    • Let’s apply the strategy we used before, only focus on a single number in a row. First number in first row, second number in second row, as the natural number grows, we can always fill in a number that different with the Nth number in N-row. It’s not like rational numbers, that we can eventually find the match number in next steps, but always can’t match that one, as the length N keep growing up. It means some real numbers are left out in the one-to-one correspondence theorem. And we can’t build the solid relationship between every natural number and every real number and don’t miss one out.

Additional comments on your response

  • My answer:

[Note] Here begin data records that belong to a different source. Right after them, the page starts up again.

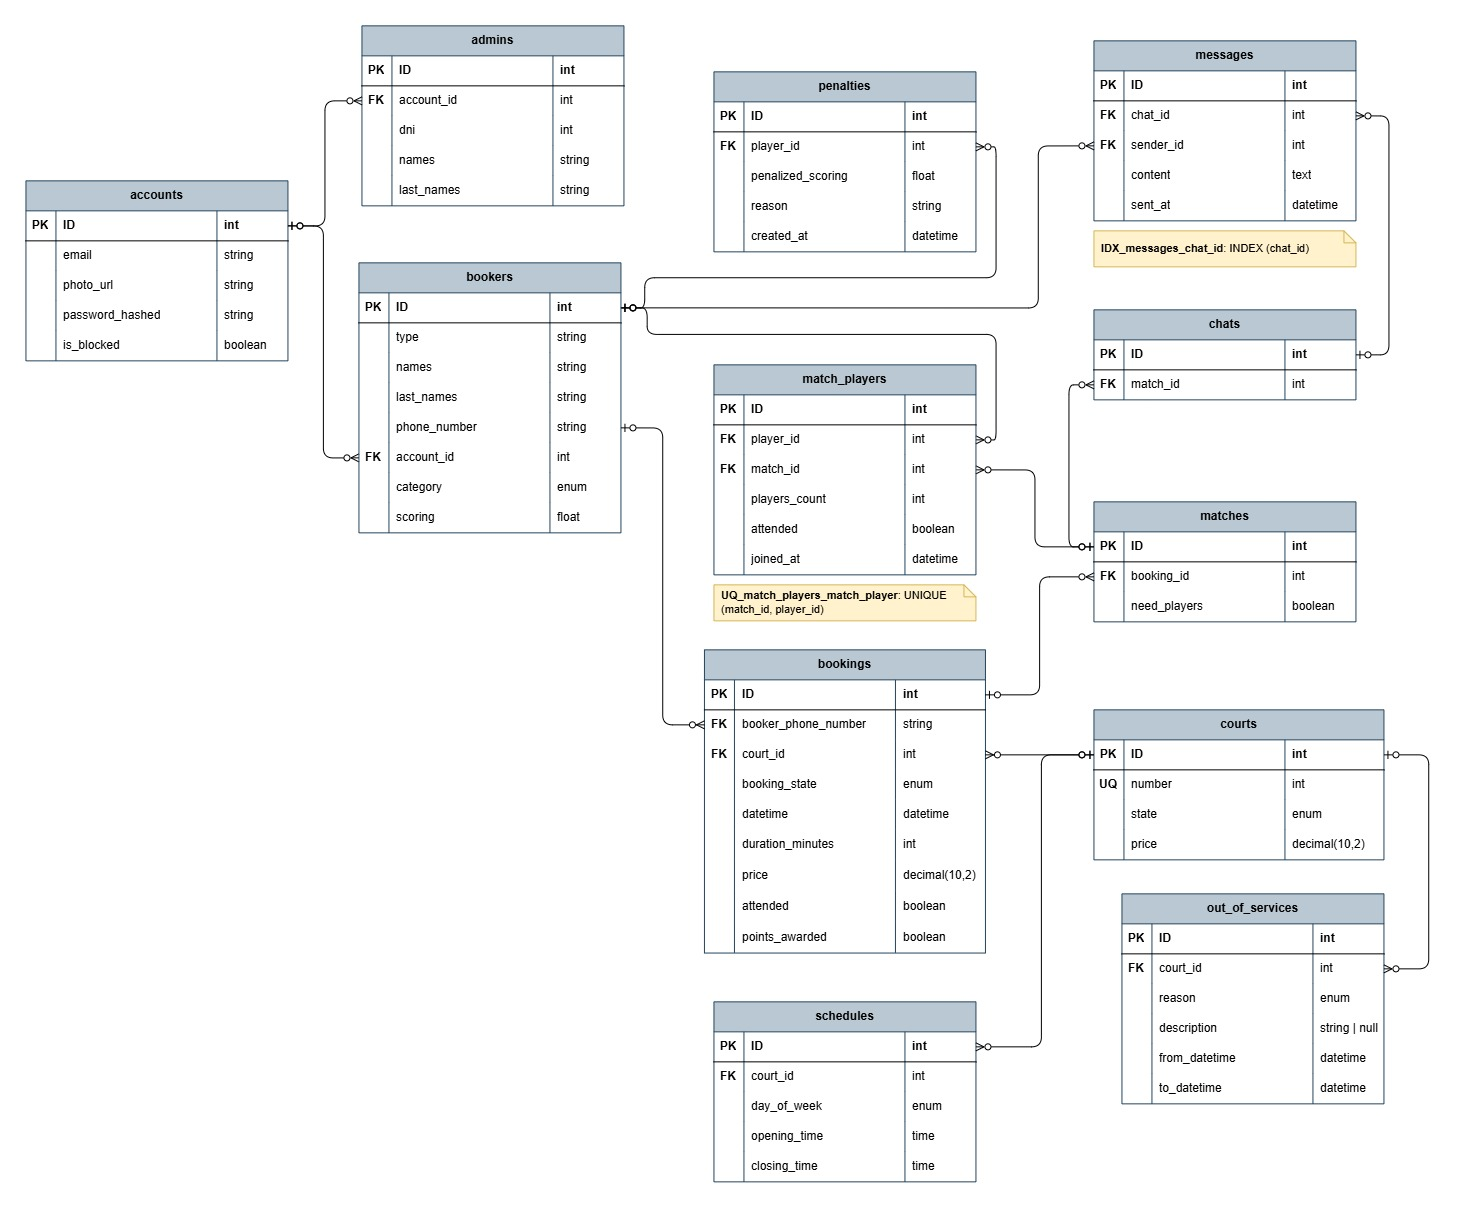
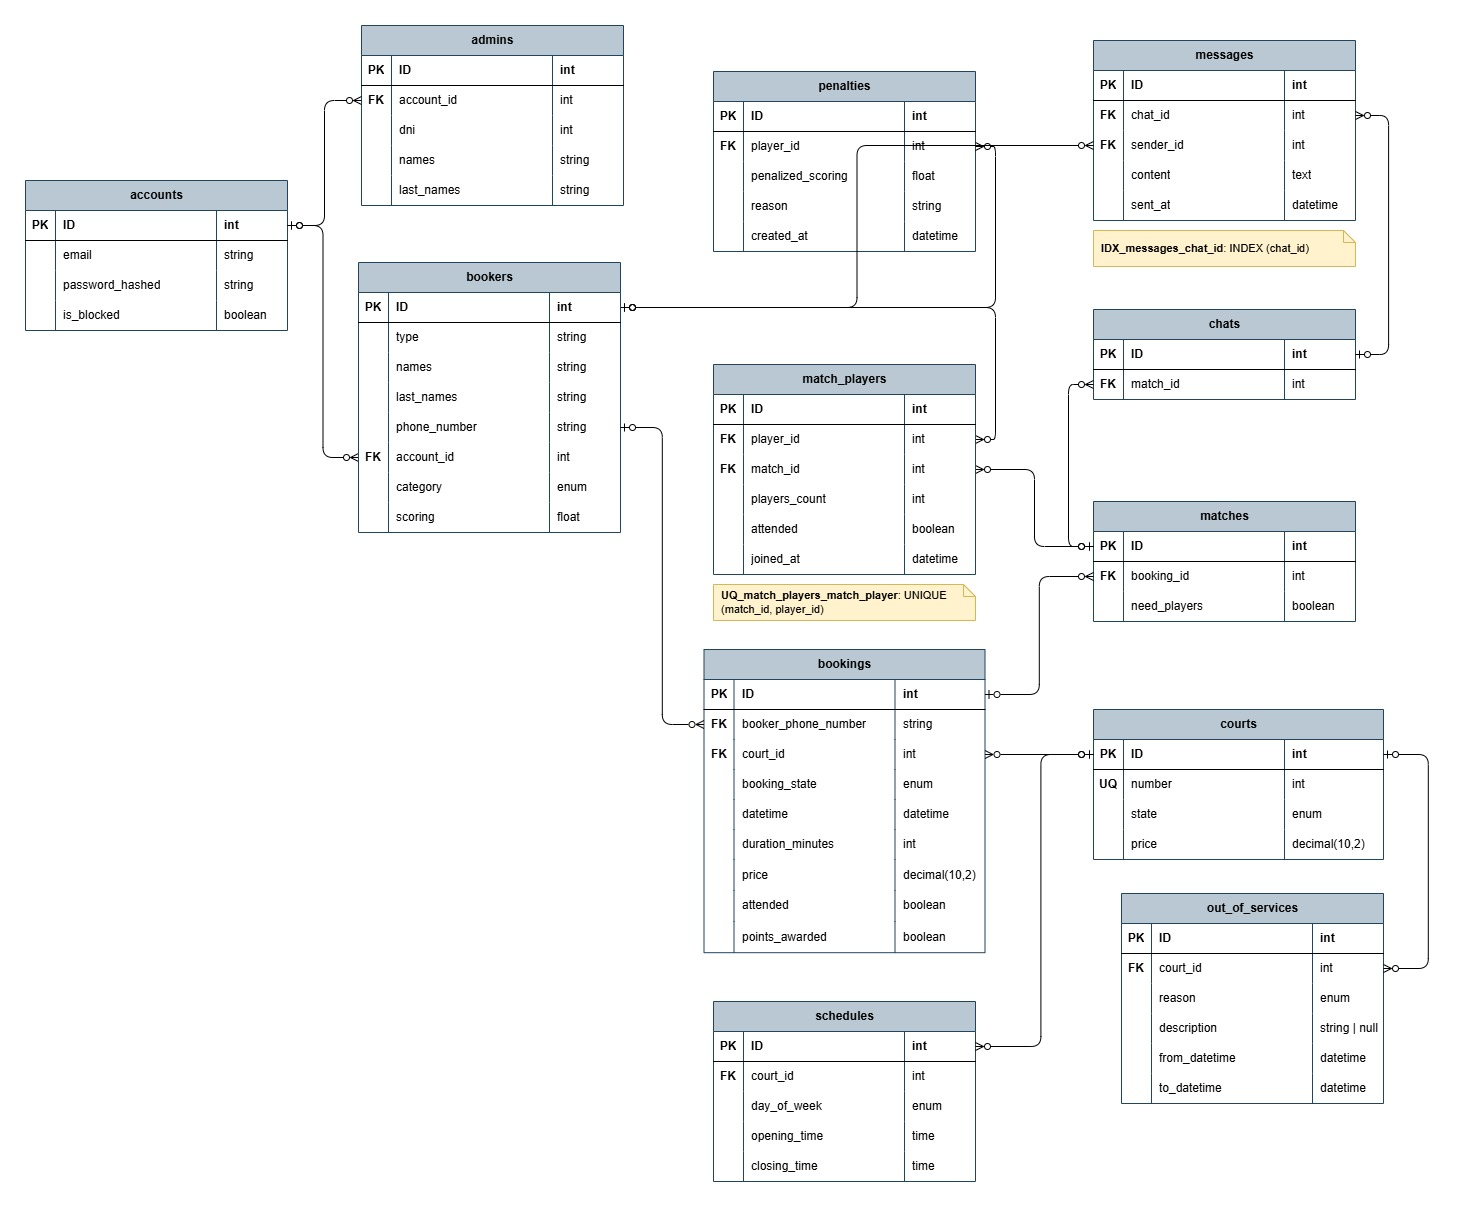
feat: delete photo url

diff --git a/app/profile/profile-form.tsx b/app/profile/profile-form.tsx
@@ -10,7 +10,6 @@ interface ProfileFormProps {
     names: string;
     lastnames: string;
     category: string;
-    photoUrl: string | null;
   };
 }
 
@@ -22,7 +21,6 @@ export function ProfileForm({ initialData }: ProfileFormProps) {
   const [names, setNames] = useState(initialData.names);
   const [lastnames, setLastnames] = useState(initialData.lastnames);
   const [category, setCategory] = useState(initialData.category);
-  const [photoUrl, setPhotoUrl] = useState(initialData.photoUrl ?? "");
 
   const initials = `${names[0] ?? ""}${lastnames[0] ?? ""}`.toUpperCase() || "J";
 
@@ -32,21 +30,8 @@ export function ProfileForm({ initialData }: ProfileFormProps) {
 
       {state?.message && !state.success && <div className="alert-error">{state.message}</div>}
 
-      {/* Avatar Preview */}
       <div className="flex items-center gap-4 rounded-xl bg-background p-4">
-        <div className="relative flex h-14 w-14 shrink-0 items-center justify-center overflow-hidden rounded-full bg-ink">
-          {photoUrl.trim() ? (
-            // eslint-disable-next-line @next/next/no-img-element
-            <img
-              src={photoUrl}
-              alt="Avatar de perfil"
-              className="absolute inset-0 h-full w-full object-cover"
-              onError={(e) => {
-                // If image fails to load, clear image to show fallback initials
-                (e.target as HTMLImageElement).style.display = "none";
-              }}
-            />
-          ) : null}
+        <div className="flex h-14 w-14 shrink-0 items-center justify-center rounded-full bg-ink">
           <span className="text-lg font-bold text-white">{initials}</span>
         </div>
         <div>
@@ -117,22 +102,6 @@ export function ProfileForm({ initialData }: ProfileFormProps) {
             ))}
           </select>
           {state?.errors?.category && <p className="mt-1 text-xs text-danger">{state.errors.category}</p>}
-        </div>
-
-        <div>
-          <label htmlFor="photoUrl" className="field-label">
-            URL de foto de perfil
-          </label>
-          <input
-            id="photoUrl"
-            name="photoUrl"
-            type="text"
-            value={photoUrl}
-            onChange={(e) => setPhotoUrl(e.target.value)}
-            className="field"
-            placeholder="https://ejemplo.com/mi-foto.jpg"
-          />
-          {state?.errors?.photoUrl && <p className="mt-1 text-xs text-danger">{state.errors.photoUrl}</p>}
         </div>
       </div>
 

diff --git a/src/actions/profile.ts b/src/actions/profile.ts
@@ -5,7 +5,6 @@ import { getServerSession } from "next-auth/next";
 import { revalidatePath } from "next/cache";
 import { authOptions } from "@/src/lib/auth";
 import { getDataSource } from "@/src/lib/db";
-import { Account } from "@/src/entities/Account";
 import { Player } from "@/src/entities/Player";
 import { Penalty } from "@/src/entities/Penalty";
 import {
@@ -27,7 +26,6 @@ export type PlayerProfileData = {
   phoneNumber: string;
   category: string;
   scoring: number;
-  photoUrl: string | null;
   isBlocked: boolean;
   movements: Array<{
     id: number;
@@ -75,7 +73,6 @@ export async function getProfileData(userEmail: string): Promise<PlayerProfileDa
     phoneNumber: player.phoneNumber,
     category: player.category,
     scoring: netScoring,
-    photoUrl: player.account.photoUrl,
     isBlocked: player.account.isBlocked,
     movements: penalties.map((p) => ({
       id: p.id,
@@ -101,7 +98,7 @@ export async function updatePlayerProfile(
     return { errors: parsed.errors };
   }
 
-  const { names, lastnames, category, photoUrl } = parsed.data;
+  const { names, lastnames, category } = parsed.data;
 
   try {
     const dataSource = await getDataSource();
@@ -115,11 +112,7 @@ export async function updatePlayerProfile(
       return { message: "No se encontró el perfil de jugador." };
     }
 
-    // La foto vive en la cuenta; nombre, apellido y categoría en el jugador.
-    await dataSource.transaction(async (manager) => {
-      await manager.getRepository<Account>("Account").update(player.account.id, { photoUrl });
-      await manager.getRepository<Player>("Player").update(player.id, { names, lastnames, category });
-    });
+    await playerRepo.update(player.id, { names, lastnames, category });
     console.log(`[Profile] Perfil actualizado exitosamente para: ${session.user.email}`);
 
     revalidatePath("/profile");

diff --git a/test/unit/profile-validation.test.ts b/test/unit/profile-validation.test.ts
@@ -7,9 +7,6 @@ function buildProfileFormData(overrides: Record<string, string> = {}) {
   formData.set("names", overrides.names ?? "Carlos");
   formData.set("lastnames", overrides.lastnames ?? "Perez");
   formData.set("category", overrides.category ?? PlayerCategory.FIFTH);
-  if (overrides.photoUrl !== undefined) {
-    formData.set("photoUrl", overrides.photoUrl);
-  }
   return formData;
 }
 
@@ -19,7 +16,6 @@ describe("parseProfileForm", () => {
       names: "Carlos",
       lastnames: "Perez",
       category: PlayerCategory.THIRD,
-      photoUrl: "https://example.com/avatar.jpg",
     });
 
     const result = parseProfileForm(formData);
@@ -28,7 +24,6 @@ describe("parseProfileForm", () => {
       names: "Carlos",
       lastnames: "Perez",
       category: PlayerCategory.THIRD,
-      photoUrl: "https://example.com/avatar.jpg",
     });
   });
 
@@ -53,19 +48,13 @@ describe("parseProfileForm", () => {
     expect(result.errors?.category).toBe("Categoría inválida.");
   });
 
-  it("acepta URL de foto vacía o nula", () => {
-    const formData = buildProfileFormData({ photoUrl: "" });
+  it("ignora la foto de perfil: ya no forma parte del perfil", () => {
+    const formData = buildProfileFormData();
+    formData.set("photoUrl", "https://example.com/avatar.jpg");
     const result = parseProfileForm(formData);
 
     expect(result.errors).toBeUndefined();
-    expect(result.data?.photoUrl).toBeNull();
-  });
-
-  it("rechaza URL de foto sin esquema válido", () => {
-    const formData = buildProfileFormData({ photoUrl: "invalid-url-path" });
-    const result = parseProfileForm(formData);
-
-    expect(result.errors?.photoUrl).toBe("La URL de la foto debe comenzar con http://, https:// o /");
+    expect(result.data).not.toHaveProperty("photoUrl");
   });
 });
 

diff --git a/src/lib/profile-validation.ts b/src/lib/profile-validation.ts
@@ -4,14 +4,12 @@ export type ProfileFormValues = {
   names: string;
   lastnames: string;
   category: PlayerCategory;
-  photoUrl: string | null;
 };
 
 export type ProfileFieldErrors = {
   names?: string;
   lastnames?: string;
   category?: string;
-  photoUrl?: string;
 };
 
 export type ProfileValidationResult = {
@@ -25,7 +23,6 @@ export function parseProfileForm(formData: FormData): ProfileValidationResult {
   const names = (formData.get("names") as string)?.trim() ?? "";
   const lastnames = (formData.get("lastnames") as string)?.trim() ?? "";
   const categoryRaw = (formData.get("category") as string)?.trim() ?? "";
-  const photoUrlRaw = (formData.get("photoUrl") as string)?.trim() ?? "";
 
   const errors: ProfileFieldErrors = {};
 
@@ -45,20 +42,6 @@ export function parseProfileForm(formData: FormData): ProfileValidationResult {
     errors.category = "Categoría inválida.";
   }
 
-  let photoUrl: string | null = null;
-  if (photoUrlRaw) {
-    try {
-      // Validate string URL or relative path
-      if (!photoUrlRaw.startsWith("http://") && !photoUrlRaw.startsWith("https://") && !photoUrlRaw.startsWith("/")) {
-        errors.photoUrl = "La URL de la foto debe comenzar con http://, https:// o /";
-      } else {
-        photoUrl = photoUrlRaw;
-      }
-    } catch {
-      errors.photoUrl = "URL de foto inválida.";
-    }
-  }
-
   if (Object.keys(errors).length > 0) {
     return { errors };
   }
@@ -68,7 +51,6 @@ export function parseProfileForm(formData: FormData): ProfileValidationResult {
       names,
       lastnames,
       category: categoryRaw as PlayerCategory,
-      photoUrl,
     },
   };
 }

diff --git a/src/actions/admin.ts b/src/actions/admin.ts
@@ -14,7 +14,6 @@ export type CreateAdminInput = {
   names: string;
   lastnames: string;
   dni?: number | null;
-  photoUrl?: string | null;
 };
 
 export type UpdateAdminInput = Partial<Omit<CreateAdminInput, "password">> & {
@@ -37,7 +36,6 @@ export async function createAdmin(
         accounts.create({
           email: input.email,
           passwordHash,
-          photoUrl: input.photoUrl ?? null,
         }),
       );
       return admins.save(
@@ -101,10 +99,9 @@ export async function updateAdmin(
         return null;
       }
 
-      const { email, password, photoUrl, names, lastnames, dni } = input;
+      const { email, password, names, lastnames, dni } = input;
 
       if (email !== undefined) admin.account.email = email;
-      if (photoUrl !== undefined) admin.account.photoUrl = photoUrl;
       if (password) admin.account.passwordHash = await bcrypt.hash(password, 12);
       if (names !== undefined) admin.names = names;
       if (lastnames !== undefined) admin.lastnames = lastnames;

diff --git a/src/actions/player.ts b/src/actions/player.ts
@@ -19,7 +19,6 @@ export type CreatePlayerInput = {
   names: string;
   lastnames: string;
   phoneNumber: string;
-  photoUrl?: string | null;
   category?: PlayerCategory;
 };
 
@@ -48,7 +47,6 @@ export async function createPlayer(
         accounts.create({
           email: input.email,
           passwordHash,
-          photoUrl: input.photoUrl ?? null,
         }),
       );
       return players.save(
@@ -114,10 +112,9 @@ export async function updatePlayer(
         return null;
       }
 
-      const { email, password, photoUrl, names, lastnames, phoneNumber, category } = input;
+      const { email, password, names, lastnames, phoneNumber, category } = input;
 
       if (email !== undefined) player.account.email = email;
-      if (photoUrl !== undefined) player.account.photoUrl = photoUrl;
       if (password) player.account.passwordHash = await bcrypt.hash(password, 12);
       if (names !== undefined) player.names = names;
       if (lastnames !== undefined) player.lastnames = lastnames;

diff --git a/test/integration/profile.integration.test.ts b/test/integration/profile.integration.test.ts
@@ -84,7 +84,6 @@ describe("Profile Server Actions & Points (Integración Postgres)", () => {
     formData.set("names", "Esteban Modificado");
     formData.set("lastnames", "Quito Nuevo");
     formData.set("category", PlayerCategory.THIRD);
-    formData.set("photoUrl", "https://ejemplo.com/foto.png");
 
     const result = await updatePlayerProfile(initialState, formData);
 
@@ -102,7 +101,6 @@ describe("Profile Server Actions & Points (Integración Postgres)", () => {
     expect(updated?.names).toBe("Esteban Modificado");
     expect(updated?.lastnames).toBe("Quito Nuevo");
     expect(updated?.category).toBe(PlayerCategory.THIRD);
-    expect(updated?.account.photoUrl).toBe("https://ejemplo.com/foto.png");
   });
 
   it("registra movimientos de bonificación y penalización y calcula el saldo neto en solo lectura", async () => {

diff --git a/test/unit/edit-profile-modal.test.tsx b/test/unit/edit-profile-modal.test.tsx
@@ -6,7 +6,7 @@ vi.mock("@/src/actions/profile", () => ({ updatePlayerProfile: vi.fn() }));
 
 import { EditProfileModal } from "@/app/profile/edit-profile-modal";
 
-const initialData = { names: "Juan", lastnames: "Pérez", category: "FOURTH", photoUrl: null };
+const initialData = { names: "Juan", lastnames: "Pérez", category: "FOURTH" };
 
 describe("EditProfileModal", () => {
   afterEach(() => {
@@ -23,6 +23,8 @@ describe("EditProfileModal", () => {
     const dialog = screen.getByRole("dialog", { name: "Información personal" });
     expect(dialog).toBeTruthy();
     expect((screen.getByLabelText("Nombre") as HTMLInputElement).value).toBe("Juan");
+    expect(screen.queryByLabelText(/foto de perfil/i)).toBeNull();
+    expect(dialog.querySelector("img")).toBeNull();
   });
 
   it("se cierra con el botón de cerrar", () => {

diff --git a/test/unit/player.test.ts b/test/unit/player.test.ts
@@ -54,7 +54,7 @@ function storedPlayer() {
     phoneNumber: "2215550101",
     category: PlayerCategory.WITHOUT_CATEGORY,
     scoring: 0,
-    account: { id: 10, email: "ana@test.com", passwordHash: "old-hash", photoUrl: null, isBlocked: false },
+    account: { id: 10, email: "ana@test.com", passwordHash: "old-hash", isBlocked: false },
   };
 }
 
@@ -76,7 +76,6 @@ describe("player actions", () => {
       expect(repos.Account.create).toHaveBeenCalledWith({
         email: "ana@test.com",
         passwordHash: "hashed-password",
-        photoUrl: null,
       });
       expect(repos.Player.create).toHaveBeenCalledWith({
         account: expect.objectContaining({ email: "ana@test.com" }),

diff --git a/test/integration/schema.integration.test.ts b/test/integration/schema.integration.test.ts
@@ -21,8 +21,9 @@ describe("schema alineado con el DER (integración con Postgres real)", () => {
 
   it("las cuentas se dividen en accounts, admins y bookers (Player hereda de Booker), y ya no existen users ni players", async () => {
     expect(await columnsOf("accounts")).toEqual(
-      expect.arrayContaining(["id", "email", "photo_url", "password_hashed", "is_blocked"]),
+      expect.arrayContaining(["id", "email", "password_hashed", "is_blocked"]),
     );
+    expect(await columnsOf("accounts")).not.toContain("photo_url");
     expect(await columnsOf("admins")).toEqual(
       expect.arrayContaining(["id", "account_id", "dni", "names", "last_names"]),
     );

diff --git a/test/unit/admin.test.ts b/test/unit/admin.test.ts
@@ -38,7 +38,7 @@ function storedAdmin() {
     names: "Admin",
     lastnames: "Uno",
     dni: null,
-    account: { id: 10, email: "admin@test.com", passwordHash: "old-hash", photoUrl: null, isBlocked: false },
+    account: { id: 10, email: "admin@test.com", passwordHash: "old-hash", isBlocked: false },
   };
 }
 
@@ -60,7 +60,6 @@ describe("admin actions", () => {
       expect(repos.Account.create).toHaveBeenCalledWith({
         email: "admin@test.com",
         passwordHash: "hashed-password",
-        photoUrl: null,
       });
       expect(repos.Admin.create).toHaveBeenCalledWith({
         account: expect.objectContaining({ email: "admin@test.com" }),

diff --git a/src/migrations/1791746574003-RemovePhotoUrlFromAccounts.ts b/src/migrations/1791746574003-RemovePhotoUrlFromAccounts.ts
@@ -1,0 +1,13 @@
+import { MigrationInterface, QueryRunner } from "typeorm";
+
+export class RemovePhotoUrlFromAccounts1791746574003 implements MigrationInterface {
+  name = "RemovePhotoUrlFromAccounts1791746574003";
+
+  public async up(queryRunner: QueryRunner): Promise<void> {
+    await queryRunner.query(`ALTER TABLE "accounts" DROP COLUMN "photo_url"`);
+  }
+
+  public async down(queryRunner: QueryRunner): Promise<void> {
+    await queryRunner.query(`ALTER TABLE "accounts" ADD "photo_url" character varying`);
+  }
+}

    • I think, “finding the relationship between two data sets, and don’t miss one out” is an interesting expression to the one-to-one correspondence theorem, which makes my thought more clear. And calculating the possibility give me more confidence to say that player two is gonna win, even I don’t understand what the rules imply at first place. But I didn’t give more evidence that why I need to calculate the possibility. I essentially feel that there must be something related to it, like f(x) = x is a straight line, but f(x) = 10^x is an exponential curve, they have different growth rate. May be we can use the graphs to compare the cardinality? Can’t say for sure. Guess I’ll have to dig it deeper in the future.